Elite experience not just for the players
It is well documented that the TAC Cup is a development league for players, but it also provides development opportunities for club staff members across the full range of roles required to run a football club.
When one such opportunity arose for Josh Milner, the strength and conditioning coach at Gippsland Power, to step up at the recent NAB AFL Draft Combine he relished the chance.
Milner took on a role as a group manager at the combine. Working closely with the Medium Defenders group all week, he mentored the likes of Daniel Capiron, Jason Castagna, Jordan De Goey, Liam Duggan, Brayden Maynard, Jackson Nelson and Dillon Viojo-Rainbow.
Along with mentoring, and implementing the warm up and recovery process for the group, Milner also helped man the various stations during the testing.
The invitation to assist at the combine was a result of the effort Milner has put into his role at Power and his willingness to continuously develop his skills.
In the same way that players under his charge are striving to reach AFL levels, Milner aspires to ply his trade at the highest level.
After liaising with Jamie Hepner, AFL Victoria’s Head of Athlete Management, Milner was put in touch with renowned fitness coach Andrew Russell from Hawthorn Football Club.
A teacher at SEDA, Milner was able to spend seven days at the Hawks during the mid-year school holiday period as a part of a mentoring program with Russell.
“I helped out mainly in the weights room, but as I was able to get to know and build a rapport with the players and staff I was able to help with warm ups,” Milner said.
“It was a great experience, I was able to meet and learn from so many people.”
Milner was also fortunate enough to be able to work closely with the club rehab coordinator whose role is to bring back players who have been out with injury.
“He had Cyril (Rioli) recovering from a hammy and Josh Gibson from a pec muscle, I was able to see how they brought them back and worked on their match fitness, they were two really good examples.”
Milner knows what it takes to recover from injury all too well.
A sports fanatic growing up, football was Milner’s first choice. As a youngster from Warragul he played with Gippsland Power in the under 15’s and showed plenty of promise. But then injury struck and he missed out on playing under 16’s and TAC Cup.
“Being injured I was able to step back from footy and look at it from a different perspective.”
It sparked his interest in injury management and exercise science which has now turned into his passion.
“Teaching and working as a personal trainer for 6 years and just being involved with the elite systems has really pushed on that passion.”

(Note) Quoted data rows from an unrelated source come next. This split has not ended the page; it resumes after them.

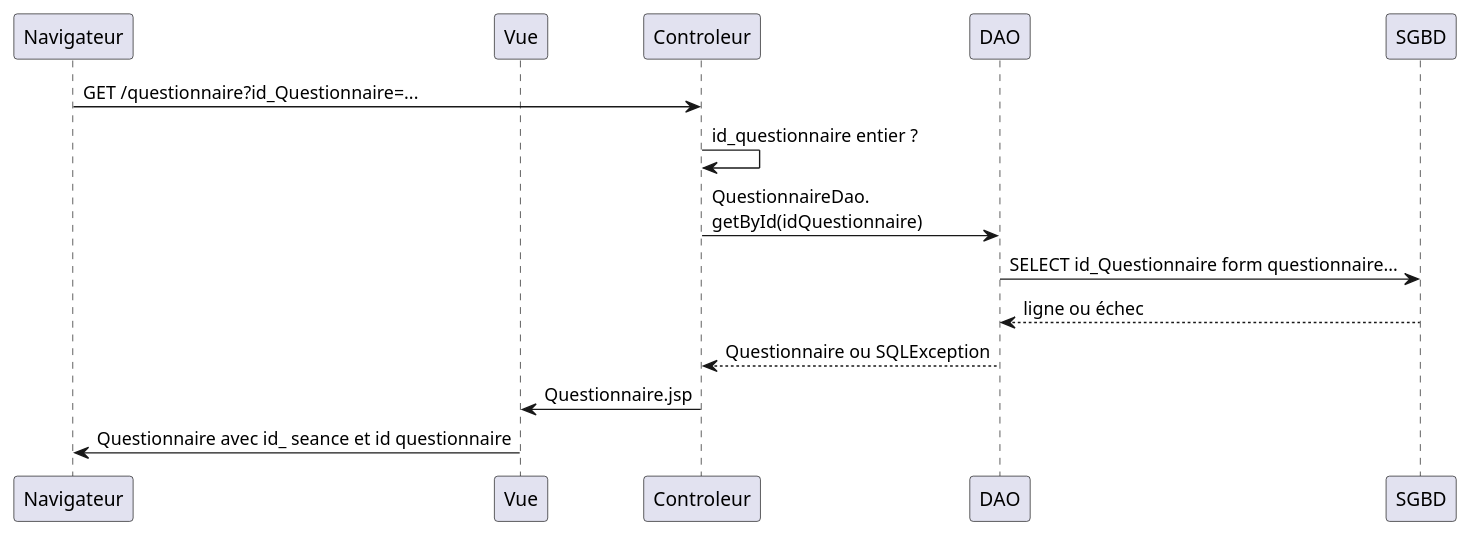
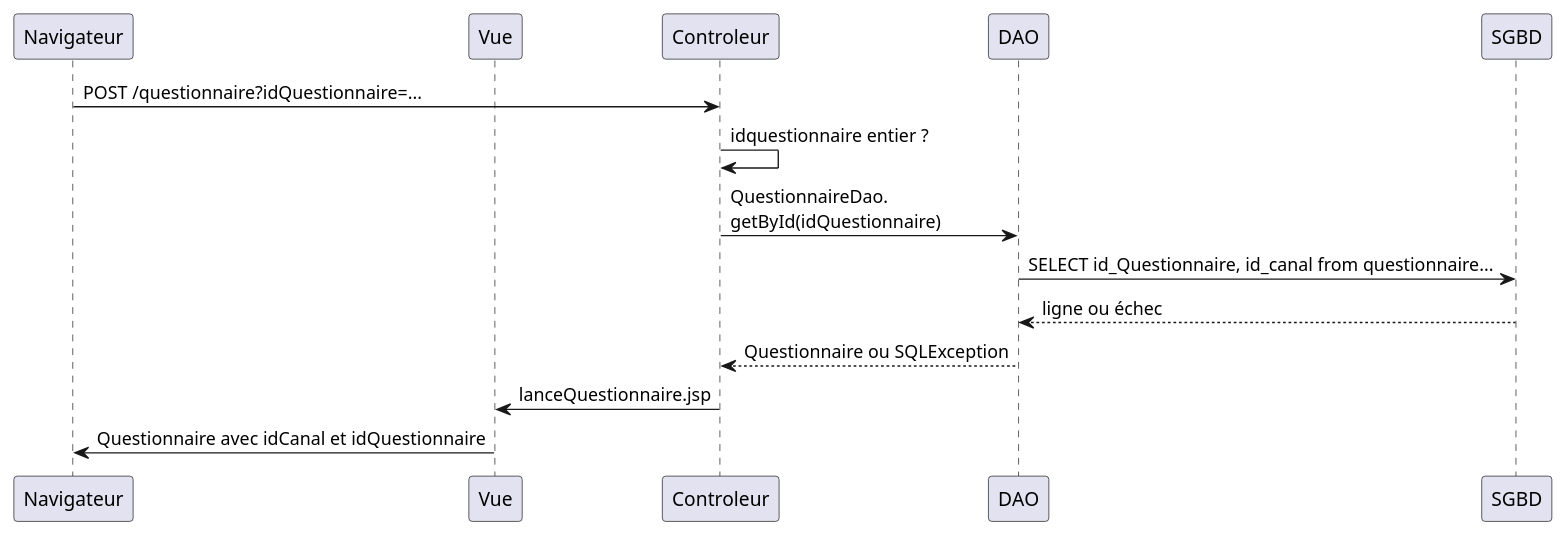
One commit to michel-plasse/SIOMassy2022 changed the diagram in src/main/uml/lanceQuestionnaire.puml. Above: the diagram before and after it, drawn with PlantUML.

Commit message:
Ajoute EFG.puml

```diff
--- a/src/main/uml/lanceQuestionnaire.puml
+++ b/src/main/uml/lanceQuestionnaire.puml
@@ -1,14 +1,14 @@
 @startuml
 participant Navigateur
 participant Vue
 
-Navigateur -> Controleur: GET /questionnaire?id_Questionnaire=...
-Controleur -> Controleur: id_questionnaire entier ?
+Navigateur -> Controleur: POST /questionnaire?idQuestionnaire=...
+Controleur -> Controleur: idquestionnaire entier ?
 Controleur -> DAO: QuestionnaireDao.\ngetById(idQuestionnaire)
-DAO -> SGBD: SELECT id_Questionnaire form questionnaire...
+DAO -> SGBD: SELECT id_Questionnaire, id_canal from questionnaire...
 SGBD --> DAO: ligne ou échec
 DAO --> Controleur: Questionnaire ou SQLException
-Controleur -> Vue: Questionnaire.jsp
-Vue -> Navigateur: Questionnaire avec id_ seance et id questionnaire
+Controleur -> Vue: lanceQuestionnaire.jsp
+Vue -> Navigateur: Questionnaire avec idCanal et idQuestionnaire
 
 @enduml
```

“With my own injury experience I feel like I can relate to the draft prospects and the guys at Power better and help them both mentally and physically get back out on the ground and playing good football.”
In his role of group manager at the draft combine, Milner was able to help ease the potential draftee’s anxiety about the various tests and club interviews and keep them in a positive mindset.
“They had done the work throughout the year, they have all got the talent, they just needed to put their best foot forward and be both mentally and physically challenging themselves.”
While the athleticism of the international combine attendees, including Marvin Baynham‘s record breaking vertical jump, stood out to Milner, he was impressed with the performances of the Victorian boys.
“I think this draft a lot of Victorian’s will go, which is really positive.
“It shows that in the TAC Cup we are really focusing on athlete development rather than winning games.
“The TAC Cup is a good system for that, and I think going into the AFL the players have a better foundation which allows them to learn and develop the skills and the strength that they need.
It’s all been showcased at the combine.”
After a successful week at the combine taking everything in, Milner will continue to learn and develop his skills set heading into the new TAC Cup season.
Football at the elite level is a constantly evolving beast, the challenge for Milner as strength and conditioning coach is to be able to keep up with the changes and train players to be best prepared for the AFL system.
With more of a running element coming into the game, athletes are much lighter and faster but they still need to be strong.
“I am really trying to engross myself in and take as much as I can from the elite programs I have experienced and implement that in my role at Gippsland Power.”
He has completed a radical overhaul of Power’s entire training program that will see a much greater emphasis on tailored individual programs.
While preseason will be tough for the Gippsland boys, there is no doubt that they are in good hands.